== Your objective ==
Read through the data and count the lines that contain the string "label"; give only the result.

== Given information ==
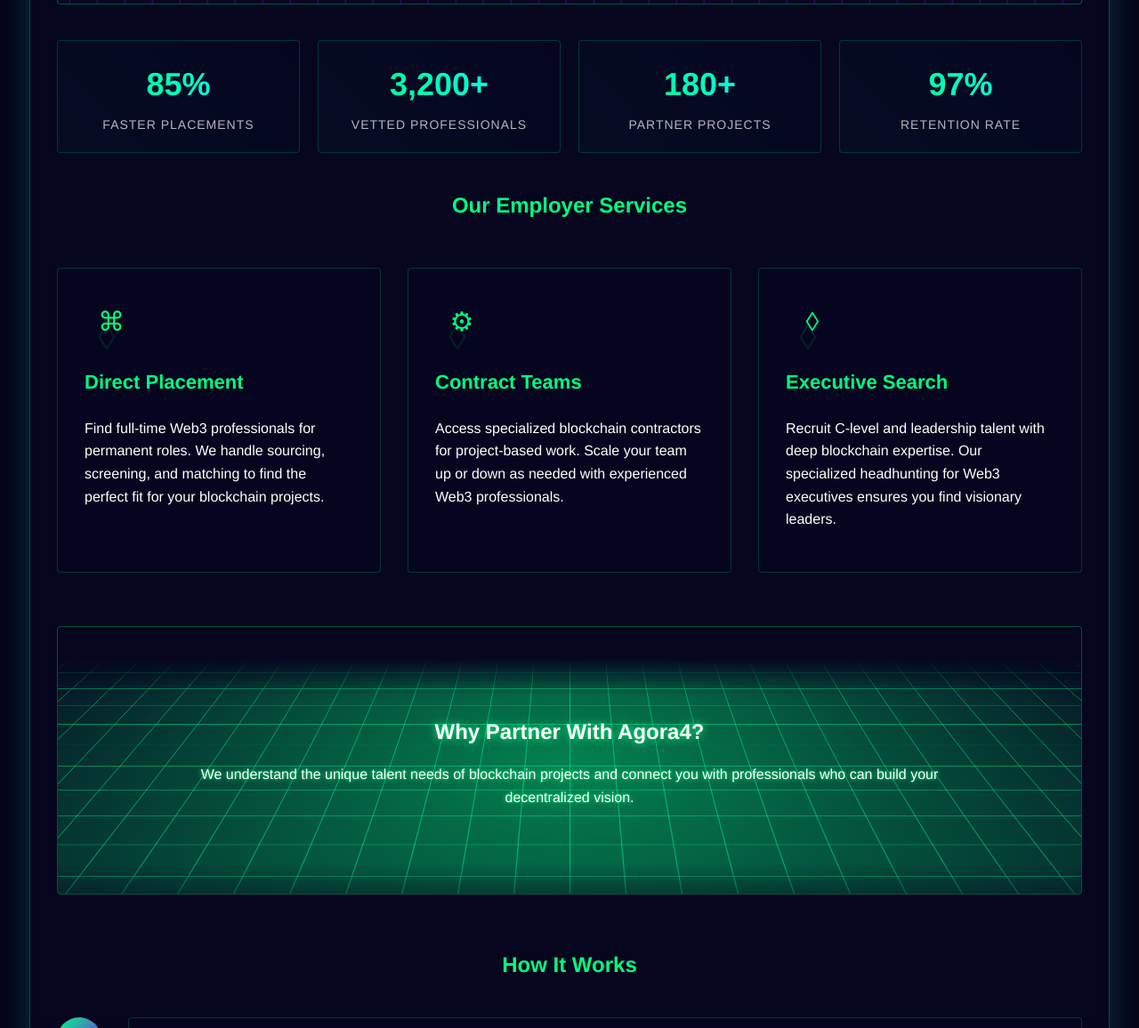
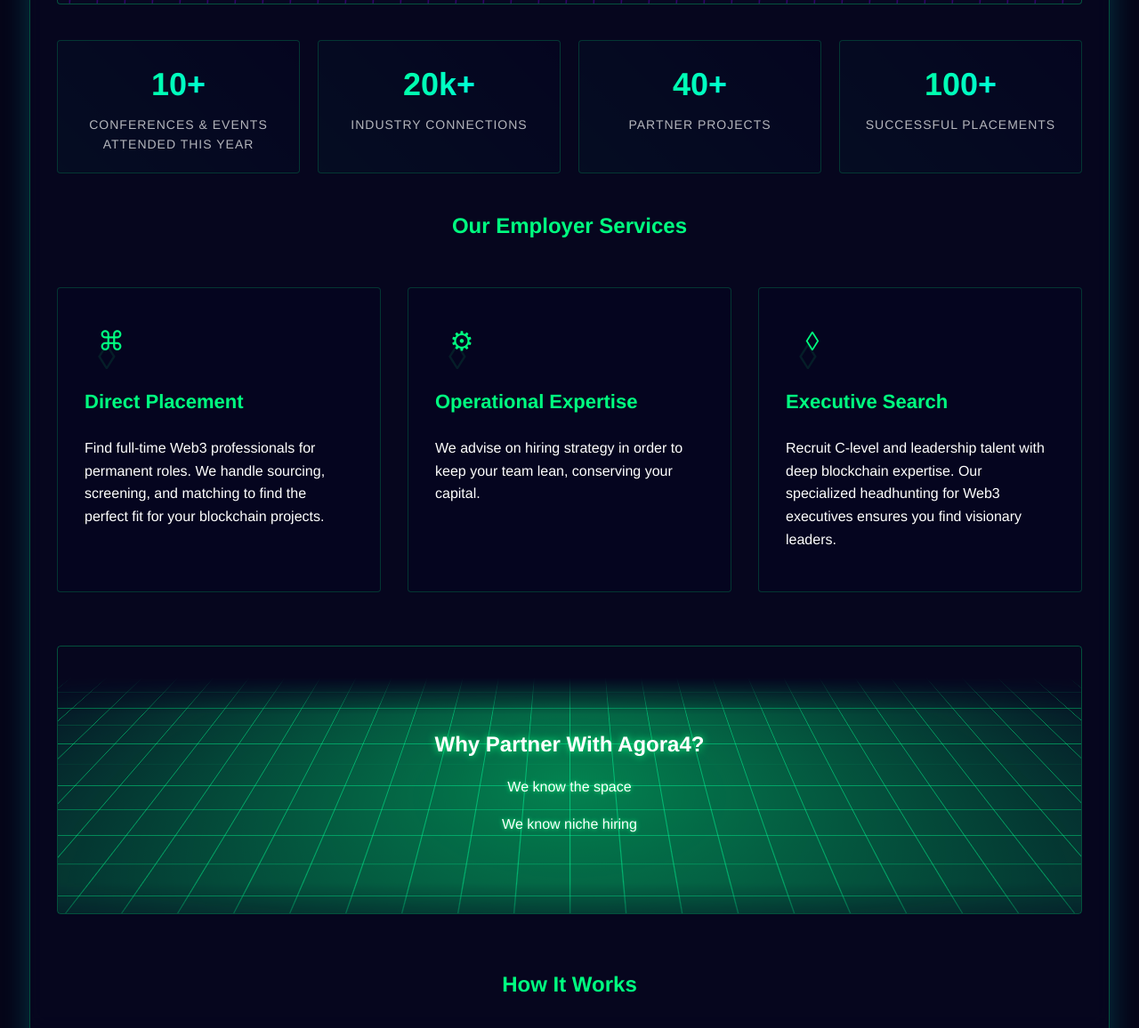
Before and after one commit to finlaycooney/agorasite, a plain HTML site: page employers.html in a window 1280 px wide. Shown: the part 540-1696 px from the top of the page at 89% size. Drawn offline with Linux system fonts and the light colour scheme.

Commit message:
change copy

```diff
--- a/employers.html
+++ b/employers.html
@@ -835,20 +835,20 @@
         <!-- Stats section -->
         <section class="stats">
             <div class="stat">
-                <div class="stat-value">85%</div>
-                <div class="stat-label">Faster Placements</div>
+                <div class="stat-value">10+</div>
+                <div class="stat-label">Conferences & Events Attended This Year</div>
             </div>
             <div class="stat">
-                <div class="stat-value">3,200+</div>
-                <div class="stat-label">Vetted Professionals</div>
+                <div class="stat-value">20k+</div>
+                <div class="stat-label">Industry Connections</div>
             </div>
             <div class="stat">
-                <div class="stat-value">180+</div>
+                <div class="stat-value">40+</div>
                 <div class="stat-label">Partner Projects</div>
             </div>
             <div class="stat">
-                <div class="stat-value">97%</div>
-                <div class="stat-label">Retention Rate</div>
+                <div class="stat-value">100+</div>
+                <div class="stat-label">Successful Placements</div>
             </div>
         </section>
 
@@ -866,9 +866,8 @@
 
                 <div class="service">
                     <div class="service-icon">⚙</div>
-                    <h3>Contract Teams</h3>
-                    <p>Access specialized blockchain contractors for project-based work. Scale your team up or down as
-                        needed with experienced Web3 professionals.</p>
+                    <h3>Operational Expertise</h3>
+                    <p>We advise on hiring strategy in order to keep your team lean, conserving your capital.</p>
                 </div>
 
                 <div class="service">
@@ -887,9 +886,10 @@
                 style="position: absolute; top: 50%; left: 50%; transform: translate(-50%, -50%); z-index: 1; text-align: center; width: 80%;">
                 <h2 style="margin-bottom: 15px; color: var(--light); text-shadow: 0 0 10px var(--web3-green);">Why
                     Partner With Agora4?</h2>
-                <p style="color: var(--light); text-shadow: 0 0 5px var(--web3-green);">We understand the unique talent
-                    needs of blockchain projects and connect you with professionals who can build your decentralized
-                    vision.</p>
+                <p style="color: var(--light); text-shadow: 0 0 5px var(--web3-green);">We know the space</p>
+                <p style="color: var(--light); text-shadow: 0 0 5px var(--web3-green);">We know niche hiring</p>
+
+
             </div>
         </section>
 
```
Also changed, not shown: about.html (+0 -1 lines), jobs.html (+0 -1 lines).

== Problem solution ==
7